All those were wine vinegars, but fast-forward to modern times, and cider vinegar comes to the fore. In the 1970s, the socks-with-sandal-wearing counterculture types started taking a daily shot, after the publication of Apple Cider Vinegar Miracle System by Paul C Bragg, which promised it could give you ‘a longer, healthier, youthful life’. He had a poor record as a health expert, dismissed by medics as a charlatan and investigated by the Food and Drug Administration, with a history of making false health claims for his products. But, improbably, he hit upon something with the vinegar. Bragg Apple Cider Vinegar is still available to buy in wholefood shops.
Studies indicate that, along with fighting diabetes and helping with weight loss, vinegar may help reduce ‘bad’ cholesterol and fight certain cancers. Whether cider vinegar is more effective than others has yet to be shown, but you may want to choose a ‘live’ vinegar, as the bacteria act as a probiotic, boosting your gut’s microbiota.
Which brings me to the two fermentations. To make vinegar, a sugary liquid – apple juice, say – is fermented into an alcoholic one – in this case cider. Then bacteria are added, traditionally in the form of a ‘vinegar mother’, a slimy gloop containing acetobacteria, and the liquid ferments again. During this process the bacteria converts the alcohol into acetic acid. This ‘live’ vinegar may look cloudy, and even have gobbets of vinegar mother floating in it.
You can add this to leftover wine and cider to make your own vinegar: wine will need to be diluted about 2:1 with water, as the acetobacteria need an alcohol content below nine per cent. Simply add the mother to the bottle, cover with kitchen paper and a rubber band (not a lid or cork) and leave for about three months.
You can drink live vinegar just as it is, in a 15ml shot, but at about five per cent acidity, you’ll probably want to dilute it. Or pick a vinegar designed for drinking, which will have flavourings, usually ‘superfoods’ like ginger or turmeric, and sometimes fruit. Some are sweetened: a lightly sweetened vinegar is sometimes called a ‘switchel’, while one with a higher level of fruit is a shrub. But none of them should leave a bitter, or sour, taste in your mouth.
Five of the best drinking vinegars to try in 2022
The Bath Alchemist
(£12.95 for 240ml, The Bath Alchemist)
True vinegars, some lightly sweetened with honey. These will work as finishing vinegars in cooking too: try a few drops on grilled fish. Flavours include turmeric, ginger, horseradish and raw honey.
(£37.50 for 15 x 60ml, Willy's)
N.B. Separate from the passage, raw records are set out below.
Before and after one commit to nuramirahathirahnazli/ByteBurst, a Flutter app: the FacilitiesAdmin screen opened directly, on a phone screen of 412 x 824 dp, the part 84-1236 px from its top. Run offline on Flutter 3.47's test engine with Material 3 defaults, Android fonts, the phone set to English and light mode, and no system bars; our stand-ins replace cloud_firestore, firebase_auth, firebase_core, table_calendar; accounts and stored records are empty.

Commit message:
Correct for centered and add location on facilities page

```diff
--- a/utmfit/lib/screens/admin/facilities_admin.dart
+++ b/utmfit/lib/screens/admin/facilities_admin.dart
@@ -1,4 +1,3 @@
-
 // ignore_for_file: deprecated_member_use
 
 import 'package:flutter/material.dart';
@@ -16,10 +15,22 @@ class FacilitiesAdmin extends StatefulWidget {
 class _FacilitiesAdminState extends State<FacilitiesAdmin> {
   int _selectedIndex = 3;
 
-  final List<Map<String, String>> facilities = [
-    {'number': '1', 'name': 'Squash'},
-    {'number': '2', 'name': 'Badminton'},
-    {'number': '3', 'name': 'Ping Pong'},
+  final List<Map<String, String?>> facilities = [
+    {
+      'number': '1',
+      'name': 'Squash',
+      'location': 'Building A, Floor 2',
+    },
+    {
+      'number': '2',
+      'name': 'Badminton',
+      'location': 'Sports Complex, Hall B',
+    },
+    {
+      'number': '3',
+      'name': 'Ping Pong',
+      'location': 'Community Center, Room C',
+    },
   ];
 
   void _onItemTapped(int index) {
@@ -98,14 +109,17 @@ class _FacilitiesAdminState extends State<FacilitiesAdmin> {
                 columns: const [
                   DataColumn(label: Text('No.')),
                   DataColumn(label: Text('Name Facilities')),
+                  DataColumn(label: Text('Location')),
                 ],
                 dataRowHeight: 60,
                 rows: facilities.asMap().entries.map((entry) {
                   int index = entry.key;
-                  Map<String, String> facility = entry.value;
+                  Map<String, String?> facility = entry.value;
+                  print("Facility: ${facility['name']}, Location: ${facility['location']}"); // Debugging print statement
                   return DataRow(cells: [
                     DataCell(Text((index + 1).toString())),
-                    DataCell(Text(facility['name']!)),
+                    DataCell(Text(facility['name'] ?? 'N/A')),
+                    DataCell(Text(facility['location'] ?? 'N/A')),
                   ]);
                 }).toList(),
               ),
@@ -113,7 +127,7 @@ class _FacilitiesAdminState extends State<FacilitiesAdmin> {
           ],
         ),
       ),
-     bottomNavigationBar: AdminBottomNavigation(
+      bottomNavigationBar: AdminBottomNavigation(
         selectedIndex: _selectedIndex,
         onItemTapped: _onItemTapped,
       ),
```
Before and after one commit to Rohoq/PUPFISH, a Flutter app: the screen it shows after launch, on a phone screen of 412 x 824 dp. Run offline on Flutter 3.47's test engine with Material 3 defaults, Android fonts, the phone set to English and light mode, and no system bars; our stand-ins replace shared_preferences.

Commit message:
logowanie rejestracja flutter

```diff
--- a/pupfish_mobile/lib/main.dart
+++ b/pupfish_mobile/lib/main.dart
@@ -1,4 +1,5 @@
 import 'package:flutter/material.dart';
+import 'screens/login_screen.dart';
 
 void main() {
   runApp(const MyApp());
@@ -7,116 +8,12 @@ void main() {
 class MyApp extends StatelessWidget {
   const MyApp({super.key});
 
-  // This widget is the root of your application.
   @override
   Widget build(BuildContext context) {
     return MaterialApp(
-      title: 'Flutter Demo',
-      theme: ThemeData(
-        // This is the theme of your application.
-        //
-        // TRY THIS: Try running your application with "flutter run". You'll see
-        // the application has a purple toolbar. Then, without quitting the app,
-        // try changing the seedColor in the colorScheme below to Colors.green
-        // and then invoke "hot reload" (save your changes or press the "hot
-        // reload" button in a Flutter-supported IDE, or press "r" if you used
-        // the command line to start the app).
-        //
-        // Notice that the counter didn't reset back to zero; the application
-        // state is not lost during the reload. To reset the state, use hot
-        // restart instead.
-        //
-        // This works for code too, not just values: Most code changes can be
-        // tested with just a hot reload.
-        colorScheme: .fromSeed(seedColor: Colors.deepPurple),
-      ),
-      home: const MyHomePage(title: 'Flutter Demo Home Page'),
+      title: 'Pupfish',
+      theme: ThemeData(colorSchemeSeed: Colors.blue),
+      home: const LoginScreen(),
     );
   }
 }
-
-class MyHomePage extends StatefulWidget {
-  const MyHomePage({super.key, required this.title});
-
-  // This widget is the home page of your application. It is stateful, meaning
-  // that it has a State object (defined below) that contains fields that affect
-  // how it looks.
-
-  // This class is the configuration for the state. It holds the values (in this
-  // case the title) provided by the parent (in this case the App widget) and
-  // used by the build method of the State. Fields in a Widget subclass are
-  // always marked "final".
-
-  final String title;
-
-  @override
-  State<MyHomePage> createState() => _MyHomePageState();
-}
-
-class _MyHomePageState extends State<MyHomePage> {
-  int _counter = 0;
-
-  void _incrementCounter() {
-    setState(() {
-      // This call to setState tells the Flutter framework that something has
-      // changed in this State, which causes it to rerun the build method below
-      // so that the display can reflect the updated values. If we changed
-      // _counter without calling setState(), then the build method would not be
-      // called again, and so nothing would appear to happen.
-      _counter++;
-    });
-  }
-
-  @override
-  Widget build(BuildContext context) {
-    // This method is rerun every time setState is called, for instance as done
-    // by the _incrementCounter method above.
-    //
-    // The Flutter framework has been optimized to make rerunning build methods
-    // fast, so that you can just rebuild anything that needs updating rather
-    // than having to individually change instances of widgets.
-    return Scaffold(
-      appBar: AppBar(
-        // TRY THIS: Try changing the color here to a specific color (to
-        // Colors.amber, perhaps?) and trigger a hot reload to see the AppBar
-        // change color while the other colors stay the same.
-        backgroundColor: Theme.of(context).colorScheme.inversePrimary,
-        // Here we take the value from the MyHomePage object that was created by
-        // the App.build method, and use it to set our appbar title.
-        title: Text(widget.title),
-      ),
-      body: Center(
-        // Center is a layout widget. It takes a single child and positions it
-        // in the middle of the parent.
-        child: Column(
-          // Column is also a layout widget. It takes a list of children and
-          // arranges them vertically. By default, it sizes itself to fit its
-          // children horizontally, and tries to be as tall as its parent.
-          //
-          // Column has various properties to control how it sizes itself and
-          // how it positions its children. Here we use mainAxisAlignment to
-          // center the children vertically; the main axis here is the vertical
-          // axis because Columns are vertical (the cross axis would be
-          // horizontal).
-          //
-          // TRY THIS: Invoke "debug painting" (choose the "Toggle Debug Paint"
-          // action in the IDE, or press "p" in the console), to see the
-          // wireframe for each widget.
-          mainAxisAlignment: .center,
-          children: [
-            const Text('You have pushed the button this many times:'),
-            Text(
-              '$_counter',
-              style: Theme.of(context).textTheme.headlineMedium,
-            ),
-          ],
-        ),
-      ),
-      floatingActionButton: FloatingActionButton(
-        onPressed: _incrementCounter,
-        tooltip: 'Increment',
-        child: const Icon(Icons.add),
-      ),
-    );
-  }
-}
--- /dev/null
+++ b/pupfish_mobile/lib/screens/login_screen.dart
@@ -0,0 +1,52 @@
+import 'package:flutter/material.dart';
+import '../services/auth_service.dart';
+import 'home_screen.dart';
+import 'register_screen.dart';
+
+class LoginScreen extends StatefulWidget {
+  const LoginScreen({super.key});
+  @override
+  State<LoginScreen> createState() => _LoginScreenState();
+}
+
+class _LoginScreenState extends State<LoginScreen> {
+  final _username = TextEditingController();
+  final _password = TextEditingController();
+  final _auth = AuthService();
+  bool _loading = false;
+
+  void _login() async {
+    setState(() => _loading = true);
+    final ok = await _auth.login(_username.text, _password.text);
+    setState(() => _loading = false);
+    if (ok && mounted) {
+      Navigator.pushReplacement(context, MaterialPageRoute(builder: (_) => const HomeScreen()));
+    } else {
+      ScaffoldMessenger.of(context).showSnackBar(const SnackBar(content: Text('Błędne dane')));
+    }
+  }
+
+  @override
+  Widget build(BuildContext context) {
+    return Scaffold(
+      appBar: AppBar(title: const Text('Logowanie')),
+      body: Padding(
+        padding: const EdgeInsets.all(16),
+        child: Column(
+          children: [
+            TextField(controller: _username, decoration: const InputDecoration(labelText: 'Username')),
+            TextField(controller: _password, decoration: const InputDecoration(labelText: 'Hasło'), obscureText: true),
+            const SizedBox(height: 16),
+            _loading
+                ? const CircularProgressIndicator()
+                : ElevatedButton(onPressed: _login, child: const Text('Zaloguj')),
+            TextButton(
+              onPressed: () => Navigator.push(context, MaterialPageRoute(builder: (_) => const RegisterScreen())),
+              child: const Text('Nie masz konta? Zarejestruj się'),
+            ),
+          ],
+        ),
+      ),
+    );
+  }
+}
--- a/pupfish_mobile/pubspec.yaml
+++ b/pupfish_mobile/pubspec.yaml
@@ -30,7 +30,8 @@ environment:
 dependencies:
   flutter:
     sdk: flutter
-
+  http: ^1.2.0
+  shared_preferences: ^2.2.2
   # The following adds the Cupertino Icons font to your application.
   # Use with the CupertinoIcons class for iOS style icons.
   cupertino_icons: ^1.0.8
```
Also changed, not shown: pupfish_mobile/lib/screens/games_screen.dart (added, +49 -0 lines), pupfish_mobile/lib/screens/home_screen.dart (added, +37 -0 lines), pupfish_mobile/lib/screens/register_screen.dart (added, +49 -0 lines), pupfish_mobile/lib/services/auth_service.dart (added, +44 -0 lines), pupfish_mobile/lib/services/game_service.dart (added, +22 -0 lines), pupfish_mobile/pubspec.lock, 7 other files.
Made by Willy Chase of Chase Vodka & Gin, with apples from his 300-year-old orchard. Tiny shot bottles, ready-diluted with juice, and good-value 500ml bottles of live vinegar with mother, which can be used for cooking or drinking.
£24 for 480ml (Mother Root)
Developed by a wine trade professional Bethan Wallace Higson when she fell pregnant and needed a ‘feel-good’ non-alcoholic drink. Made with ginger root, orange blossom honey and organic cider vinegar in the traditional switchel style. Drink diluted with still or sparkling water or tonic water.
(£22 for 500ml, Nonsuch Shrubs)
Founded by former Aspall cider owner Henry Chevallier Guild, Nonsuch Shrubs come in enticing flavours including Bittersweet Apple & Cardamon. Drink diluted with water or use in cocktails.
(£35 for 9 x 30ml, Jukes Cordialities)
Sophisticated concoctions designed by wine expert Matthew Jukes to be in the style of red, white and rosé. The colours match too, so no one will spot you’re off the sauce. Pricey, but less than a fine wine – dilute with still or sparkling water.
This article is kept updated with the latest information.